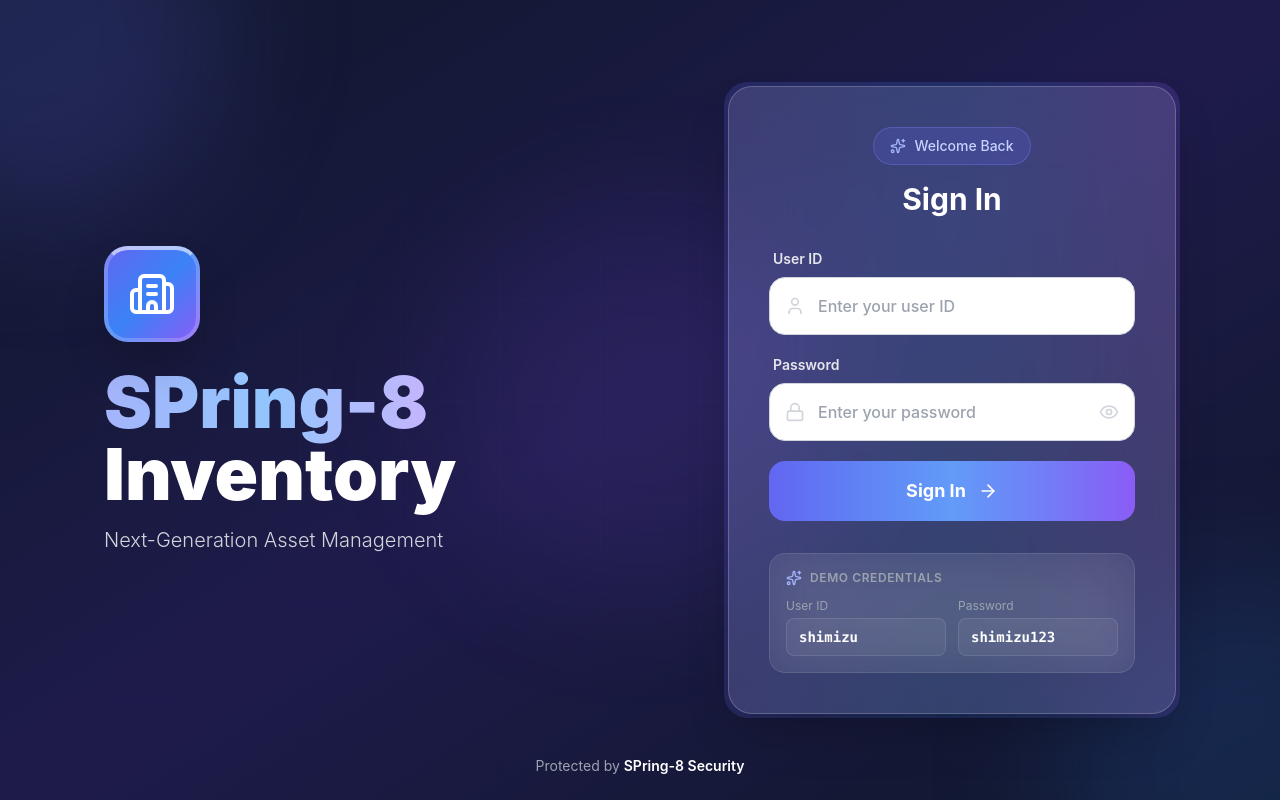
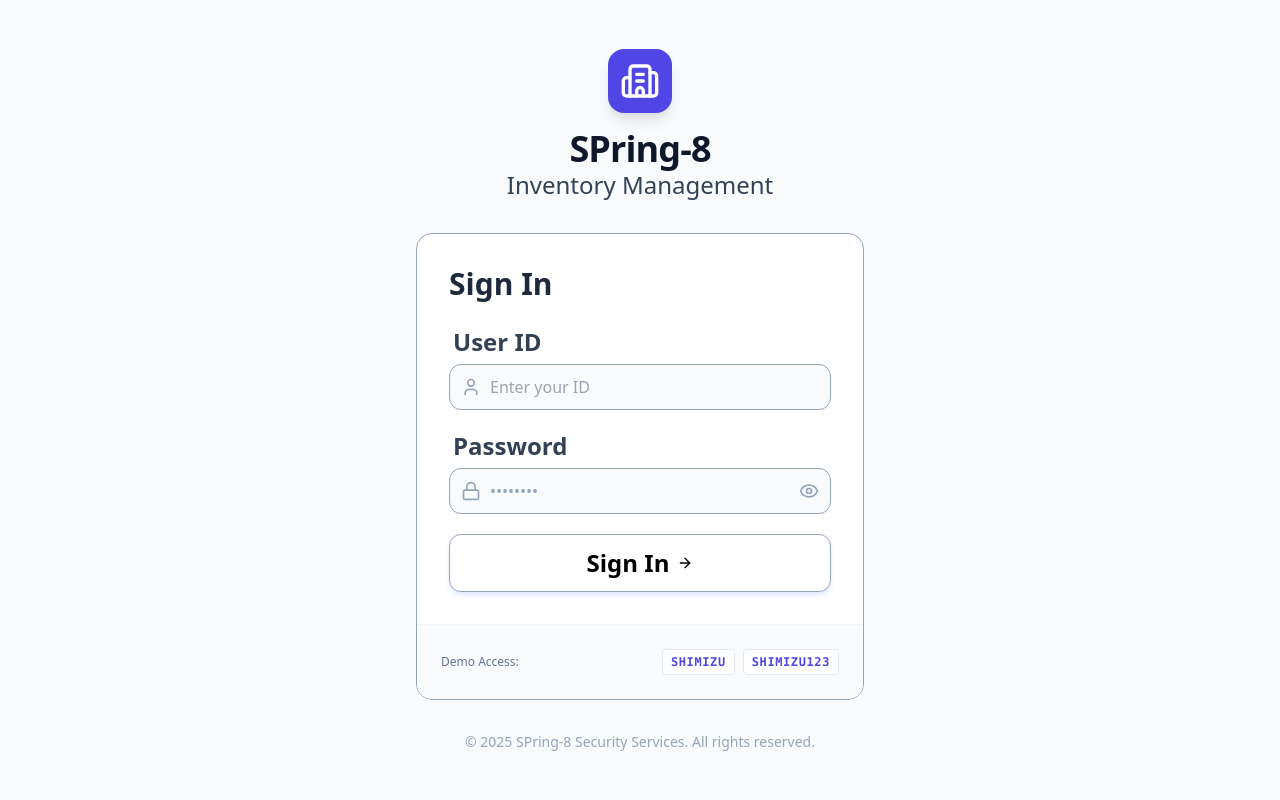
Before and after one commit to mohdrosh/inventory, a React (Create React App) app in the folder client/: page /login in a window 1280 px wide. Built offline with nearby package versions, Linux system fonts and the light colour scheme.

Commit message:
initial commit

```diff
--- a/client/src/components/LoginPage.js
+++ b/client/src/components/LoginPage.js
@@ -1,8 +1,7 @@
-// client/src/components/LoginPage.js - Staff Login Only
 import { API_BASE_URL } from '../config';
 import React, { useState, useEffect } from "react";
 import { useNavigate } from "react-router-dom";
-import { Lock, User, AlertCircle, Eye, EyeOff, Building2, Sparkles, ArrowRight, Shield, Zap } from "lucide-react";
+import { Lock, User, AlertCircle, Eye, EyeOff, Building2, ArrowRight } from "lucide-react";
 import { motion, AnimatePresence } from "framer-motion";
 
 export default function LoginPage() {
@@ -11,47 +10,30 @@ export default function LoginPage() {
   const [showPassword, setShowPassword] = useState(false);
   const [error, setError] = useState("");
   const [loading, setLoading] = useState(false);
-  const [mounted, setMounted] = useState(false);
-  const [windowWidth, setWindowWidth] = useState(typeof window !== 'undefined' ? window.innerWidth : 1200);
   const navigate = useNavigate();
 
-  // Staff demo credentials
   const staffCredentials = {
-    email: "s.shimizu@spring8.or.jp",
     demoUser: "shimizu",
     demoPass: "shimizu123"
   };
 
-  useEffect(() => {
-    setMounted(true);
-
-    const handleResize = () => setWindowWidth(window.innerWidth);
-    window.addEventListener('resize', handleResize);
-    return () => window.removeEventListener('resize', handleResize);
-  }, []);
-
   const handleSubmit = async (e) => {
     e.preventDefault();
     setError("");
-
     if (!userId.trim() || !password.trim()) {
       setError("Please fill in all fields");
       return;
     }
 
     setLoading(true);
-
     try {
       const response = await fetch(`${API_BASE_URL}/auth/login`, {
         method: "POST",
-        headers: {
-          "Content-Type": "application/json",
-        },
+        headers: { "Content-Type": "application/json" },
         body: JSON.stringify({ userId, password, role: "staff" }),
       });
 
       const data = await response.json();
-
       if (response.ok) {
         localStorage.setItem("authToken", data.token);
         localStorage.setItem("user", JSON.stringify(data.user));
@@ -60,283 +42,123 @@ export default function LoginPage() {
         setError(data.error || "Login failed. Please try again.");
       }
     } catch (err) {
-      console.error("Login error:", err);
-      setError("Connection error. Please check if the server is running.");
+      setError("Connection error. Please check your server.");
     } finally {
       setLoading(false);
     }
   };
 
-  const isMobile = windowWidth < 768;
-
   return (
-    <div className="min-h-screen flex items-center justify-center relative overflow-hidden bg-gradient-to-br from-slate-900 via-indigo-950 to-slate-900">
-      {/* Static Background - No animations */}
-      <div className="absolute inset-0 overflow-hidden">
-        {/* Static Gradient Orbs */}
-        <div className="absolute -top-20 sm:-top-40 -left-20 sm:-left-40 w-48 h-48 sm:w-96 sm:h-96 bg-indigo-500/20 rounded-full blur-3xl" />
-        <div className="absolute -bottom-20 sm:-bottom-40 -right-20 sm:-right-40 w-48 h-48 sm:w-96 sm:h-96 bg-blue-500/15 rounded-full blur-3xl" />
-        <div className="absolute top-1/2 left-1/2 -translate-x-1/2 -translate-y-1/2 w-48 h-48 sm:w-96 sm:h-96 bg-violet-500/10 rounded-full blur-3xl" />
-
-        {/* Subtle Grid Pattern - Static */}
-        <div className="absolute inset-0 bg-[linear-gradient(rgba(99,102,241,.04)_1px,transparent_1px),linear-gradient(90deg,rgba(99,102,241,.04)_1px,transparent_1px)] bg-[size:50px_50px] sm:bg-[size:100px_100px] [mask-image:radial-gradient(ellipse_80%_50%_at_50%_50%,black,transparent)]" />
+    <div className="min-h-screen bg-slate-50 flex flex-col items-center justify-center p-4 font-sans">
+      {/* Top Branding */}
+      <div className="text-center mb-8">
+        <div className="inline-flex items-center justify-center w-16 h-16 bg-indigo-600 rounded-2xl shadow-lg mb-4">
+          <Building2 className="w-10 h-10 text-white" />
+        </div>
+        <h1 className="text-4xl font-bold text-slate-900 tracking-tight">SPring-8</h1>
+        <p className="text-2xl text-slate-700 font-medium">Inventory Management</p>
       </div>
 
-      {/* Main Content */}
-      <div className="relative z-10 w-full max-w-7xl mx-auto px-4 sm:px-6 lg:px-8 py-6 sm:py-8 lg:py-12 flex items-center justify-center gap-6 lg:gap-12 flex-col lg:flex-row">
-        {/* Left Side - Branding */}
-        <motion.div
-          initial={{ opacity: 0, x: -50 }}
-          animate={{ opacity: mounted ? 1 : 0, x: mounted ? 0 : -50 }}
-          transition={{ duration: 0.8, delay: 0.2 }}
-          className="flex-1 text-center lg:text-left space-y-4 sm:space-y-6 max-w-xl"
-        >
-          {/* Logo - Static gradient */}
-          <motion.div
-            initial={{ scale: 0 }}
-            animate={{ scale: 1 }}
-            transition={{ type: "spring", stiffness: 200, damping: 20, delay: 0.3 }}
-            className="inline-flex items-center justify-center w-16 h-16 sm:w-20 sm:h-20 lg:w-24 lg:h-24 bg-gradient-to-br from-indigo-500 via-blue-500 to-violet-500 rounded-2xl sm:rounded-3xl shadow-2xl mx-auto lg:mx-0 relative"
-          >
-            <Building2 className="w-8 h-8 sm:w-10 sm:h-10 lg:w-12 lg:h-12 text-white relative z-10" />
-            <div className="absolute inset-0 border-2 sm:border-4 border-white/20 border-t-white/60 rounded-2xl sm:rounded-3xl" />
-          </motion.div>
+      {/* Login Card */}
+      <div className="w-full max-w-md">
+        <div className="bg-white rounded-2xl shadow-15xl shadow-slate-500/50 border border-slate-400 overflow-hidden">
+          <div className="p-8">
+            <h2 className="text-3xl font-semibold text-slate-800 mb-6">Sign In</h2>
 
-          {/* Title */}
-          <div>
-            <motion.h1
-              initial={{ opacity: 0, y: 20 }}
-              animate={{ opacity: 1, y: 0 }}
-              transition={{ delay: 0.4 }}
-              className="text-3xl sm:text-4xl md:text-5xl lg:text-7xl font-black mb-2 sm:mb-4 leading-tight"
-            >
-              <span className="bg-gradient-to-r from-indigo-300 via-blue-300 to-violet-300 bg-clip-text text-transparent">
-                SPring-8
-              </span>
-              <br />
-              <span className="text-white">Inventory</span>
-            </motion.h1>
-            <motion.p
-              initial={{ opacity: 0, y: 20 }}
-              animate={{ opacity: 1, y: 0 }}
-              transition={{ delay: 0.5 }}
-              className="text-base sm:text-lg lg:text-xl text-gray-300 font-light"
-            >
-              Next-Generation Asset Management
-            </motion.p>
-          </div>
-
-          {/* Mobile Features */}
-          <motion.div
-            initial={{ opacity: 0, y: 20 }}
-            animate={{ opacity: 1, y: 0 }}
-            transition={{ delay: 0.6 }}
-            className="flex md:hidden justify-center gap-6"
-          >
-            {[Zap, Shield, Sparkles].map((Icon, i) => (
-              <motion.div
-                key={i}
-                initial={{ opacity: 0, scale: 0 }}
-                animate={{ opacity: 1, scale: 1 }}
-                transition={{ delay: 0.7 + i * 0.1 }}
-                className="w-12 h-12 rounded-xl bg-white/5 backdrop-blur-lg border border-white/10 flex items-center justify-center"
-              >
-                <Icon className="w-5 h-5 text-indigo-300" />
-              </motion.div>
-            ))}
-          </motion.div>
-        </motion.div>
-
-        {/* Right Side - Login Form */}
-        <motion.div
-          initial={{ opacity: 0, x: 50 }}
-          animate={{ opacity: mounted ? 1 : 0, x: mounted ? 0 : 50 }}
-          transition={{ duration: 0.8, delay: 0.3 }}
-          className="w-full max-w-md"
-        >
-          {/* Glassmorphism Card - No glow */}
-          <div className="relative">
-            {/* Static border accent */}
-            <div className="absolute -inset-0.5 sm:-inset-1 bg-gradient-to-r from-indigo-500 via-blue-500 to-violet-500 rounded-2xl sm:rounded-3xl opacity-20" />
-
-            {/* Card */}
-            <div className="relative bg-white/10 backdrop-blur-2xl rounded-2xl sm:rounded-3xl p-6 sm:p-8 lg:p-10 border border-white/20 shadow-2xl">
-              {/* Header */}
-              <div className="text-center mb-6 sm:mb-8">
-                <motion.div
-                  initial={{ scale: 0 }}
-                  animate={{ scale: 1 }}
-                  transition={{ type: "spring", delay: 0.5 }}
-                  className="inline-flex items-center gap-2 px-3 sm:px-4 py-1.5 sm:py-2 bg-indigo-500/20 rounded-full border border-indigo-400/30 mb-3 sm:mb-4"
-                >
-                  <Sparkles className="w-3 h-3 sm:w-4 sm:h-4 text-indigo-300" />
-                  <span className="text-xs sm:text-sm text-indigo-200 font-medium">Welcome Back</span>
-                </motion.div>
-                <h2 className="text-2xl sm:text-3xl font-bold text-white mb-1 sm:mb-2">Sign In</h2>
-              </div>
-
-              {/* Form */}
-              <form onSubmit={handleSubmit} className="space-y-4 sm:space-y-5">
+            <form onSubmit={handleSubmit} className="space-y-5">
               {/* Error Message */}
               <AnimatePresence mode="wait">
                 {error && (
                   <motion.div
-                      initial={{ opacity: 0, y: -10, scale: 0.9 }}
-                      animate={{ opacity: 1, y: 0, scale: 1 }}
-                      exit={{ opacity: 0, y: -10, scale: 0.9 }}
-                      className="bg-red-500/10 backdrop-blur-xl border border-red-400/30 rounded-xl sm:rounded-2xl p-3 sm:p-4 flex items-start gap-2 sm:gap-3"
+                    initial={{ opacity: 0, height: 0 }}
+                    animate={{ opacity: 1, height: "auto" }}
+                    exit={{ opacity: 0, height: 0 }}
+                    className="bg-red-50 border border-red-100 rounded-lg p-3 flex items-center gap-3 text-red-600 text-sm"
                   >
-                      <AlertCircle className="w-4 h-4 sm:w-5 sm:h-5 text-red-300 flex-shrink-0 mt-0.5" />
-                      <p className="text-xs sm:text-sm text-red-200">{error}</p>
+                    <AlertCircle className="w-4 h-4 flex-shrink-0" />
+                    {error}
                   </motion.div>
                 )}
               </AnimatePresence>
 
-                {/* User ID Input */}
-                <div className="space-y-1.5 sm:space-y-2">
-                  <label className="block text-xs sm:text-sm font-semibold text-gray-200 ml-1">
-                    User ID
-                  </label>
-                  <div className="relative group">
-                    <div className="relative flex items-center">
-                      <div className="absolute left-3 sm:left-4 z-10">
-                        <User className="w-4 h-4 sm:w-5 sm:h-5 text-gray-300 group-hover:text-indigo-300 transition-colors" />
-                      </div>
+              {/* User ID */}
+              <div className="space-y-1.5">
+                <label className="text-2xl font-semibold text-slate-700 ml-1">User ID</label>
+                <div className="relative">
+                  <User className="absolute left-3 top-1/2 -translate-y-1/2 w-5 h-5 text-slate-400" />
                   <input
                     type="text"
                     value={userId}
                     onChange={(e) => setUserId(e.target.value)}
-                        placeholder="Enter your user ID"
-                        className="w-full pl-10 sm:pl-12 pr-3 sm:pr-4 py-3 sm:py-4 bg-white border border-gray-300 rounded-xl sm:rounded-2xl text-gray-900 font-medium text-sm sm:text-base placeholder-gray-400 focus:outline-none focus:border-indigo-500 focus:ring-2 focus:ring-indigo-500/20 transition-all group-hover:border-gray-400"
+                    placeholder="Enter your ID"
+                    className="w-full pl-10 pr-4 py-2.5 bg-slate-50 border border-slate-400 rounded-xl outline-none transition-all text-slate-900 placeholder-slate-400"
                     disabled={loading}
                   />
                 </div>
               </div>
-                </div>
 
-                {/* Password Input */}
-                <div className="space-y-1.5 sm:space-y-2">
-                  <label className="block text-xs sm:text-sm font-semibold text-gray-200 ml-1">
-                    Password
-                  </label>
-                  <div className="relative group">
-                    <div className="relative flex items-center">
-                      <div className="absolute left-3 sm:left-4 z-10">
-                        <Lock className="w-4 h-4 sm:w-5 sm:h-5 text-gray-300 group-hover:text-indigo-300 transition-colors" />
-                      </div>
+              {/* Password */}
+              <div className="space-y-1.5">
+                <label className="text-2xl font-semibold text-slate-700 ml-1">Password</label>
+                <div className="relative">
+                  <Lock className="absolute left-3 top-1/2 -translate-y-1/2 w-5 h-5 text-slate-400" />
                   <input
                     type={showPassword ? "text" : "password"}
                     value={password}
                     onChange={(e) => setPassword(e.target.value)}
-                        placeholder="Enter your password"
-                        className="w-full pl-10 sm:pl-12 pr-3 sm:pr-4 py-3 sm:py-4 bg-white border border-gray-300 rounded-xl sm:rounded-2xl text-gray-900 font-medium text-sm sm:text-base placeholder-gray-400 focus:outline-none focus:border-indigo-500 focus:ring-2 focus:ring-indigo-500/20 transition-all group-hover:border-gray-400"
+                    placeholder="••••••••"
+                    className="w-full pl-10 pr-12 py-2.5 bg-slate-50 border border-slate-400 rounded-xl outline-none transition-all text-slate-900 placeholder-slate-400"
                     disabled={loading}
                   />
                   <button
                     type="button"
                     onClick={() => setShowPassword(!showPassword)}
-                        className="absolute right-3 sm:right-4 text-gray-300 hover:text-black transition-colors z-10"
+                    className="absolute right-3 top-1/2 -translate-y-1/2 text-slate-400 hover:text-indigo-600 transition-colors"
+                  >
+                    {showPassword ? <EyeOff className="w-5 h-5" /> : <Eye className="w-5 h-5" />}
+                  </button>
+                </div>
+              </div>
+
+              {/* Submit Button */}
+              <button
+                type="submit"
                 disabled={loading}
+                className="text-2xl w-full bg-white border border-slate-400 text-black font-bold py-3 rounded-xl transition-all shadow-md shadow-indigo-100 flex items-center justify-center gap-2 group"
               >
-                        {showPassword ? (
-                          <EyeOff className="w-4 h-4 sm:w-5 sm:h-5" />
+                {loading ? (
+                  <div className="w-5 h-5 border-2 border-white/30 border-t-black rounded-full animate-spin" />
                 ) : (
-                          <Eye className="w-4 h-4 sm:w-5 sm:h-5" />
+                  <>
+                    <span>Sign In</span>
+                    <ArrowRight className="w-4 h-4 group-hover:translate-x-1 transition-transform" />
+                  </>
                 )}
               </button>
+            </form>
+          </div>
+
+          {/* Demo Helper */}
+          <div className="bg-slate-50 border-t border-slate-100 p-6">
+            <div className="flex items-center justify-between text-xs">
+              <span className="text-slate-500 font-medium">Demo Access:</span>
+              <div className="flex gap-2">
+                <code className="bg-white border border-slate-200 px-2 py-1 rounded text-indigo-600 font-bold uppercase tracking-wider">
+                  {staffCredentials.demoUser}
+                </code>
+                <code className="bg-white border border-slate-200 px-2 py-1 rounded text-indigo-600 font-bold uppercase tracking-wider">
+                  {staffCredentials.demoPass}
+                </code>
+              </div>
             </div>
           </div>
         </div>
 
-                {/* Submit Button - Static gradient */}
-                <motion.button
-                  type="submit"
-                  disabled={loading}
-                  whileHover={{ scale: loading ? 1 : 1.02 }}
-                  whileTap={{ scale: loading ? 1 : 0.98 }}
-                  className="relative w-full group overflow-hidden"
-                >
-                  {/* Stable gradient button */}
-                  <div className="absolute inset-0 bg-gradient-to-r from-indigo-500 via-blue-500 to-violet-500 rounded-xl sm:rounded-2xl" />
-                  <motion.div
-                    animate={{
-                      x: loading ? ["-100%", "100%"] : "0%",
-                    }}
-                    transition={{
-                      duration: 1.5,
-                      repeat: loading ? Infinity : 0,
-                      ease: "linear",
-                    }}
-                    className="absolute inset-0 bg-gradient-to-r from-transparent via-white/20 to-transparent"
-                  />
-
-                  {/* Button Content */}
-                  <div className="relative flex items-center justify-center gap-2 sm:gap-3 py-3 sm:py-4 px-4 sm:px-6">
-                    {loading ? (
-                      <>
-                        <motion.div
-                          animate={{ rotate: 360 }}
-                          transition={{ duration: 1, repeat: Infinity, ease: "linear" }}
-                          className="w-4 h-4 sm:w-5 sm:h-5 border-2 border-white/30 border-t-white rounded-full"
-                        />
-                        <span className="text-white font-bold text-base sm:text-lg">Signing in...</span>
-                      </>
-                    ) : (
-                      <>
-                        <span className="text-white font-bold text-base sm:text-lg">Sign In</span>
-                        <ArrowRight className="w-4 h-4 sm:w-5 sm:h-5 text-white" />
-                      </>
-                    )}
-                  </div>
-                </motion.button>
-              </form>
-
-              {/* Demo Credentials */}
-              <motion.div
-                initial={{ opacity: 0, y: 20 }}
-                animate={{ opacity: 1, y: 0 }}
-                transition={{ delay: 0.6 }}
-                className="mt-6 sm:mt-8"
-              >
-                <div className="relative bg-white/5 backdrop-blur-xl border border-white/10 rounded-xl sm:rounded-2xl p-3 sm:p-4">
-                  <div className="flex items-center gap-2 mb-2 sm:mb-3">
-                    <Sparkles className="w-3 h-3 sm:w-4 sm:h-4 text-indigo-300" />
-                    <p className="text-[10px] sm:text-xs text-gray-400 font-semibold uppercase tracking-wider">
-                      Demo Credentials
-                    </p>
-                  </div>
-                  <div className="grid grid-cols-2 gap-2 sm:gap-3 text-xs">
-                    <div>
-                      <p className="text-gray-400 mb-1 text-[10px] sm:text-xs">User ID</p>
-                      <p className="text-white font-mono font-bold bg-white/5 px-2 sm:px-3 py-1.5 sm:py-2 rounded-lg border border-white/10 text-xs sm:text-sm">
-                        {staffCredentials.demoUser}
-                      </p>
-                    </div>
-                    <div>
-                      <p className="text-gray-400 mb-1 text-[10px] sm:text-xs">Password</p>
-                      <p className="text-white font-mono font-bold bg-white/5 px-2 sm:px-3 py-1.5 sm:py-2 rounded-lg border border-white/10 text-xs sm:text-sm">
-                        {staffCredentials.demoPass}
+        {/* Footer Text */}
+        <p className="mt-8 text-center text-slate-400 text-sm">
+          &copy; 2025 SPring-8 Security Services. All rights reserved.
         </p>
       </div>
     </div>
-                </div>
-              </motion.div>
-            </div>
-          </div>
-        </motion.div>
-      </div>
-
-      {/* Footer */}
-      <motion.div
-        initial={{ opacity: 0 }}
-        animate={{ opacity: 1 }}
-        transition={{ delay: 1 }}
-        className="absolute bottom-3 sm:bottom-6 left-0 right-0 text-center px-4"
-      >
-        <p className="text-gray-400 text-xs sm:text-sm">
-          Protected by <span className="text-white font-semibold">SPring-8 Security</span>
-        </p>
-      </motion.div>
-    </div>
   );
 }
```
Also changed, not shown: 1 other file (tests, documents, lock files or other folders). Lines whose indentation alone changed are shown as unchanged.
# # # # #
*TASK STATEMENT*: Whenever a line in the records contains the word "tight", copy that line.

*RESULT*:
+        <h1 className="text-4xl font-bold text-slate-900 tracking-tight">SPring-8</h1>
-              className="text-3xl sm:text-4xl md:text-5xl lg:text-7xl font-black mb-2 sm:mb-4 leading-tight"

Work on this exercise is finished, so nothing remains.